Reviewed on: PlayStation 4
Developer: EA Tiburon
Publisher: Electronic Arts
Modes: Single player, multiplayer
ESRB Rating: E (Everyone)
Streamlining the action
Sports simulations are always among my favourite genre, ever since I unpacked Ice Hockey with my new NES console circa 1987. Over the past 30+ odd years I have witnessed the gamut of home screen menus, with most of them becoming a convoluted mess of choices and branching options as more and more game modes are crammed in. It’s in this regard that Madden NFL 20 impresses me right out of the gate.

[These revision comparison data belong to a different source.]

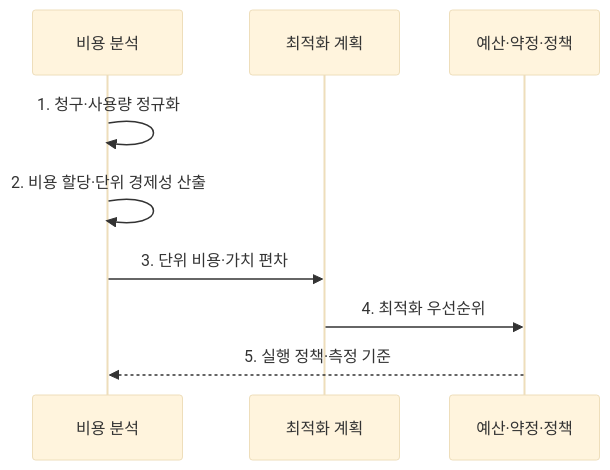
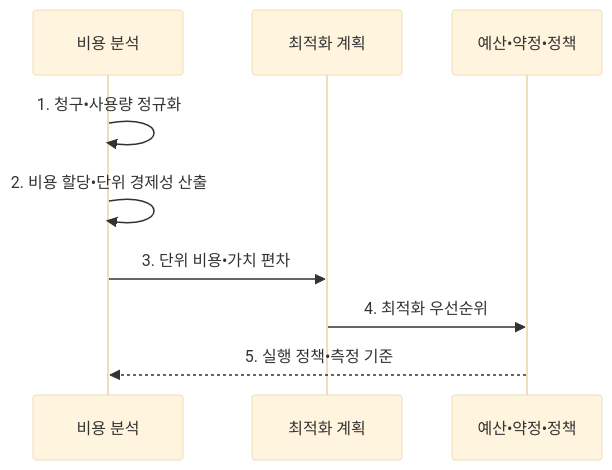
Before and after one commit to agnusdei1207/knowledge-base: the second of 2 diagrams in src/content/docs/notes/03-software/147_finops.md, drawn with Mermaid (base theme). The commit also changed other lines of this file and 953 other files, not shown here.

````diff
--- a/src/content/docs/notes/03-software/147_finops.md
+++ b/src/content/docs/notes/03-software/147_finops.md
@@ -107,11 +107,11 @@
 ```mermaid
 sequenceDiagram
     participant A as 비용 분석
     participant B as 최적화 계획
-    participant P as 예산·약정·정책
-    A->>A: 1. 청구·사용량 정규화
-    A->>A: 2. 비용 할당·단위 경제성 산출
-    A->>B: 3. 단위 비용·가치 편차
+    participant P as 예산•약정•정책
+    A->>A: 1. 청구•사용량 정규화
+    A->>A: 2. 비용 할당•단위 경제성 산출
+    A->>B: 3. 단위 비용•가치 편차
     B->>P: 4. 최적화 우선순위
-    P-->>A: 5. 실행 정책·측정 기준
+    P-->>A: 5. 실행 정책•측정 기준
 ```
````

The home menu screen in Madden NFL 20 is clean, simple, and effective. It’s a testament to the principles of minimalism, and easily among the best of any recent sports title. I want EA Sports to know just what a success it really is, and truly hope I see more of its tenets across more of their titles.
There are four—yes, just four—main tabs on the home screen. These represent the four primary game modes in Exhibition, Franchise, QB1, and MUT. Each has a subset of modes that logically fit into each category, but overall it makes the title screen sleek and easy to maneuver.

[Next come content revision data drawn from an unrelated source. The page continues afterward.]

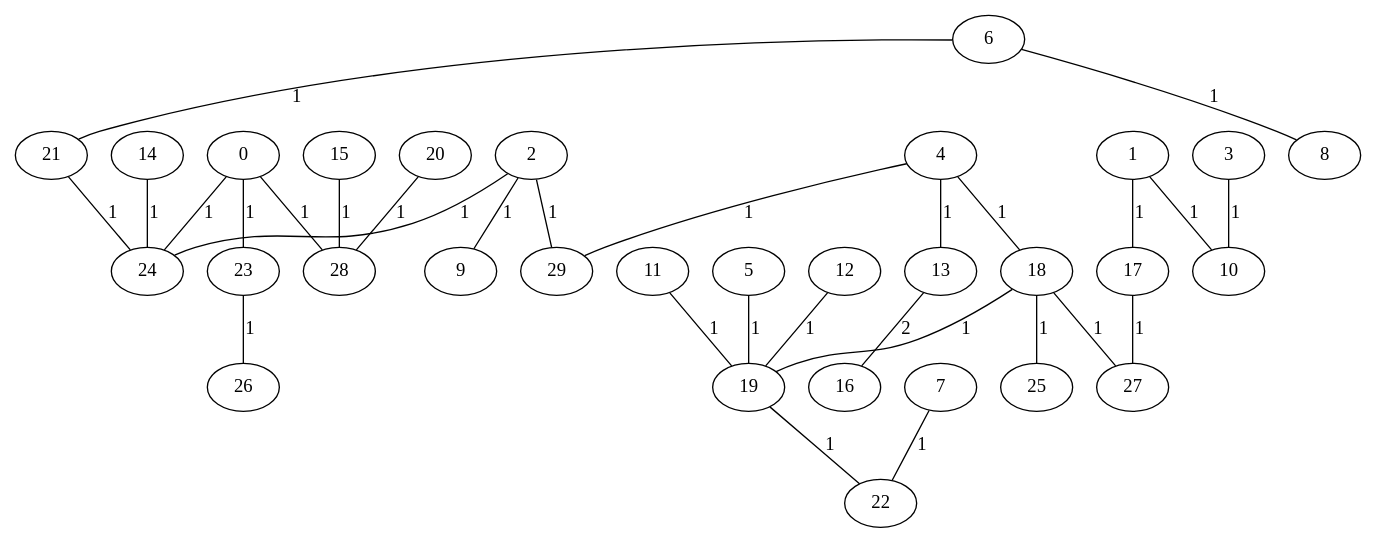
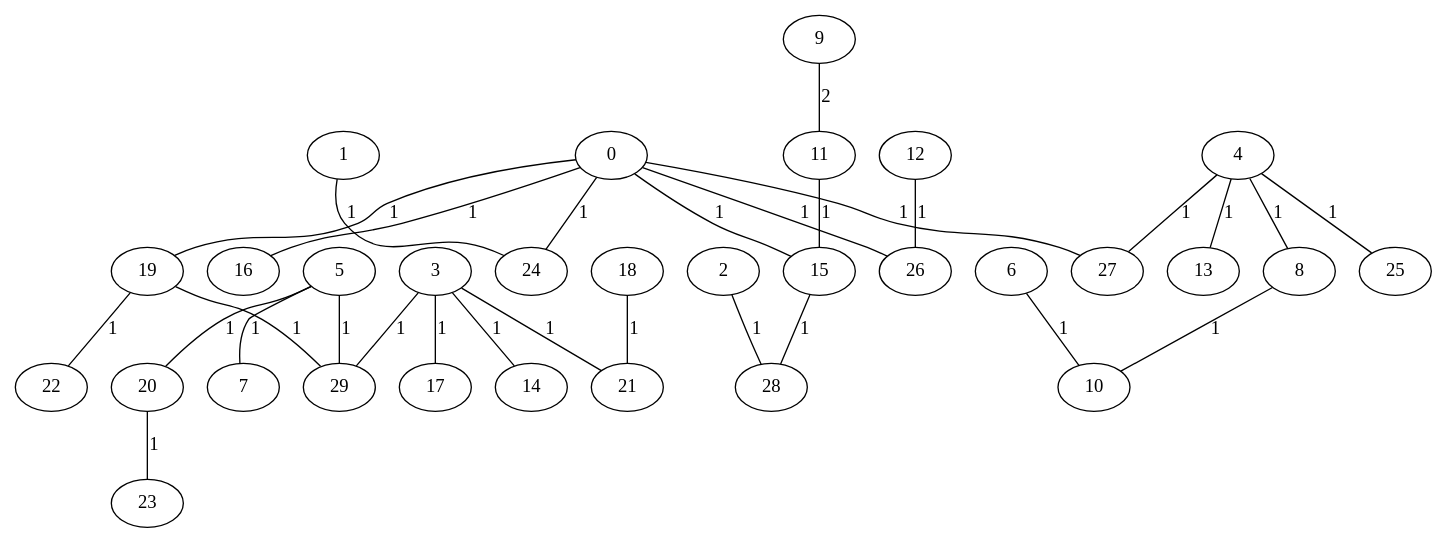
Before and after one commit to saradejesuss/GenerarGrafos: the diagram in Kruskal_Geo3030.gv, drawn with Graphviz. The commit also changed 15 other files, not shown here.

```diff
--- a/Kruskal_Geo3030.gv
+++ b/Kruskal_Geo3030.gv
@@ -1,61 +1,61 @@
 graph{
-   24;
-   11;
-   0;
-   29;
-   15;
-   8;
-   16;
-   19;
-   4;
+   28;
+   14;
    5;
    23;
+   2;
+   6;
+   22;
+   13;
+   9;
    10;
+   4;
+   8;
+   15;
+   19;
+   24;
+   0;
+   27;
+   29;
+   3;
+   11;
+   26;
+   20;
+   18;
+   16;
+   12;
    25;
+   7;
    1;
-   13;
-   26;
-   6;
-   9;
-   7;
-   3;
    17;
-   2;
-   20;
-   12;
-   14;
    21;
-   22;
-   28;
-   27;
-   18;
-   0 -- 23 [label="1"];
-   11 -- 19 [label="1"];
-   2 -- 9 [label="1"];
-   1 -- 17 [label="1"];
-   4 -- 18 [label="1"];
-   5 -- 19 [label="1"];
-   2 -- 24 [label="1"];
-   18 -- 27 [label="1"];
-   18 -- 25 [label="1"];
+   5 -- 29 [label="1"];
+   6 -- 10 [label="1"];
+   9 -- 11 [label="2"];
+   4 -- 8 [label="1"];
+   19 -- 22 [label="1"];
+   2 -- 28 [label="1"];
+   15 -- 28 [label="1"];
+   4 -- 25 [label="1"];
+   3 -- 21 [label="1"];
+   4 -- 27 [label="1"];
+   4 -- 13 [label="1"];
+   0 -- 19 [label="1"];
+   3 -- 14 [label="1"];
+   19 -- 29 [label="1"];
+   0 -- 26 [label="1"];
    0 -- 24 [label="1"];
-   15 -- 28 [label="1"];
-   1 -- 10 [label="1"];
-   4 -- 13 [label="1"];
-   23 -- 26 [label="1"];
-   7 -- 22 [label="1"];
-   4 -- 29 [label="1"];
-   14 -- 24 [label="1"];
-   2 -- 29 [label="1"];
-   3 -- 10 [label="1"];
-   17 -- 27 [label="1"];
-   18 -- 19 [label="1"];
-   6 -- 8 [label="1"];
-   12 -- 19 [label="1"];
-   6 -- 21 [label="1"];
-   0 -- 28 [label="1"];
-   19 -- 22 [label="1"];
-   20 -- 28 [label="1"];
-   21 -- 24 [label="1"];
-   13 -- 16 [label="2"];
+   0 -- 15 [label="1"];
+   0 -- 16 [label="1"];
+   8 -- 10 [label="1"];
+   0 -- 27 [label="1"];
+   3 -- 29 [label="1"];
+   18 -- 21 [label="1"];
+   5 -- 7 [label="1"];
+   3 -- 17 [label="1"];
+   11 -- 15 [label="1"];
+   12 -- 26 [label="1"];
+   5 -- 20 [label="1"];
+   1 -- 24 [label="1"];
+   20 -- 23 [label="1"];
 }
```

For some it may seem odd for me to go into such gushing detail over the menu screen. Gameplay is king, so who cares about how you get there? Don’t worry, I’ll get to the gameplay posthaste, however I stand by my assessment nonetheless. It’s easy to gloss over menu presentation, but as someone who plays nearly every major sports release in a calendar year, I can truly appreciate the attention to detail, and with Madden NFL 20 I give EA kudos for it.
Face of the Franchise: QB1

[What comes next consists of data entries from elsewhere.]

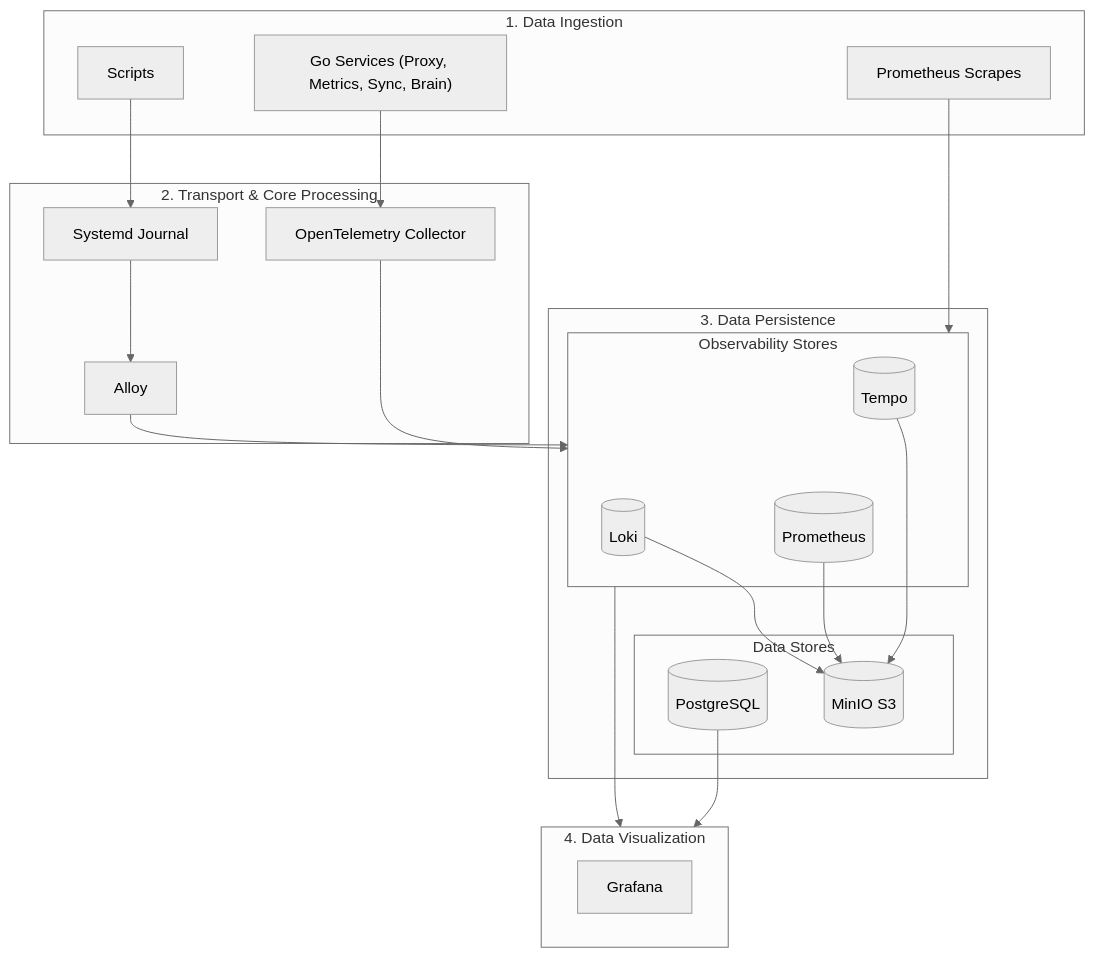
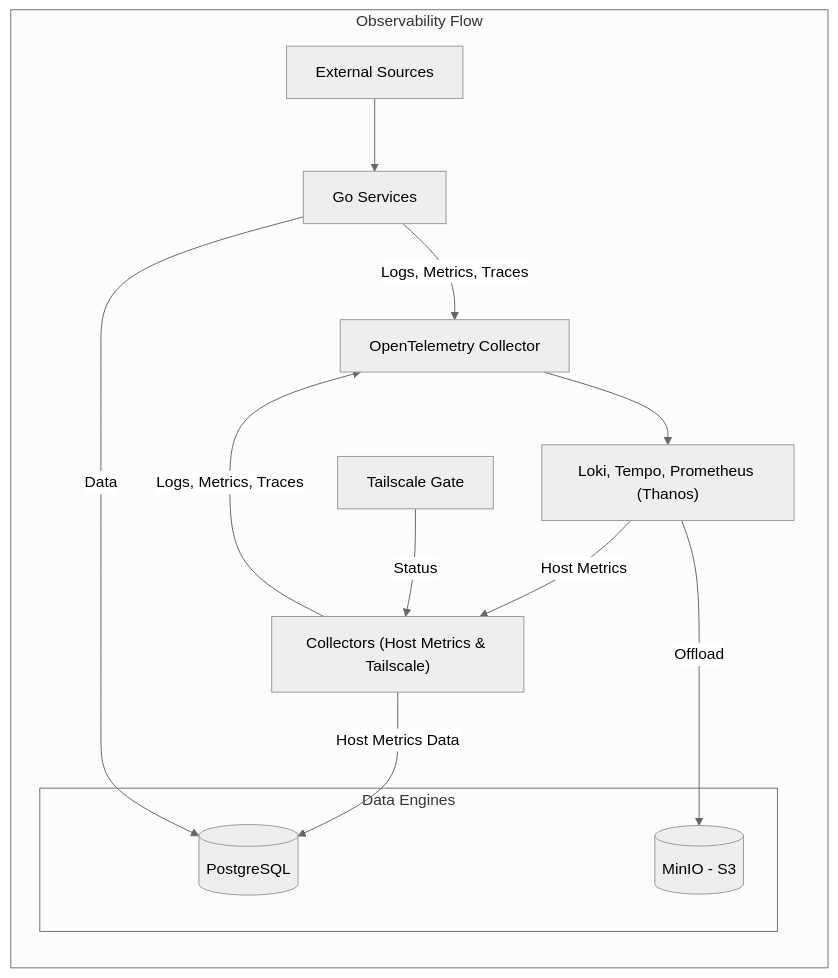
Before and after one commit to victoriacheng15/observability-hub: the diagram in docs/architecture/core-concepts/observability.md, drawn with Mermaid (neutral theme). The commit also changed other lines of this file and 29 other files, not shown here.

Commit message:
docs(architecture): update telemetry flow and OTel-first approach (#228)

````diff
--- a/docs/architecture/core-concepts/observability.md
+++ b/docs/architecture/core-concepts/observability.md
@@ -7,47 +7,33 @@
 ```mermaid
-graph TD
-    subgraph Ingestion ["1. Data Ingestion"]
-        ScriptLogs[Scripts]
-        GoServices["Go Services (Proxy, Metrics, Sync, Brain)"]
-        PromScrapes[Prometheus Scrapes]
-    end
+flowchart TB
+    subgraph ObservabilityFlow ["Observability Flow"]
+        direction TB
+        External["External Sources"]
 
-    subgraph Processing ["2. Transport & Core Processing"]
-        Journal[Systemd Journal]
-        Alloy[Alloy]
-        OpenTelemetry[OpenTelemetry Collector]
-    end
+        Gate[Tailscale Gate]
+        GoApps["Go Services"]
+        Collectors["Collectors (Host Metrics & Tailscale)"]
 
-    subgraph Persistence ["3. Data Persistence"]
-        subgraph ObservabilityStores ["Observability Stores"]
-            Loki[(Loki)]
-            Tempo[(Tempo)]
-            Prometheus[(Prometheus)]
-        end
+        OTEL[OpenTelemetry Collector]
 
-        subgraph DataStores ["Data Stores"]
-            PostgreSQL[(PostgreSQL)]
-            MinIO[(MinIO S3)]
+        Observability["Loki, Tempo, Prometheus (Thanos)"]
+        subgraph Storage ["Data Engines"]
+            PG[(PostgreSQL)]
+            S3[(MinIO - S3)]
         end
     end
 
-    subgraph Visualization ["4. Data Visualization"]
-        Grafana[Grafana]
-    end
+    %% Data Pipeline Connections
+    External --> GoApps
+    Observability -- "Host Metrics" --> Collectors
+    Gate -- "Status" --> Collectors
+    Collectors -- "Host Metrics Data" --> PG
+    GoApps -- Data --> PG
+
+    %% Telemetry Pipeline (OTLP)
+    GoApps & Collectors -- "Logs, Metrics, Traces" --> OTEL
     
-    %% Data Flow
-    ScriptLogs --> Journal
-    GoServices --> OpenTelemetry
-    PromScrapes --> ObservabilityStores
-
-    Journal --> Alloy
-    Alloy --> ObservabilityStores
-    OpenTelemetry --> ObservabilityStores
-    Tempo --> ObservabilityStores
-
-    Loki --> MinIO
-    Tempo --> MinIO
-    Prometheus --> MinIO
-    PostgreSQL --> Visualization
-    ObservabilityStores --> Visualization
+    OTEL --> Observability
+    
+    Observability -- "Offload" --> S3
 ```
````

QB1 is Madden NFL 20‘s new game mode. It essentially takes the place of “Longshot”, the story-based mode told over the previous two years of Madden. In QB1 you’ll create a custom character (at the QB position only, naturally), and guide them through the final two games of the college playoffs and into the NFL, at which point the cutscenes end, but you may carry them on through a franchise mode career.
In other words, QB1 is ultimately the blending of two previous modes—a “Longshot”-style story mode, and a player-creation career mode. QB1 is, in theory, a great idea. However in execution it comes across as a bit of a watered-down hybrid.
The “story” segment of QB1 is extremely short, and takes only one brief sitting of about two hours before the cutscenes, choices, and game situations exhaust themselves. At this point you’ll begin an NFL career, however QB1 will still have (albeit limited) implications in the form of text messages with rivals and teammates that can earn you XP rewards.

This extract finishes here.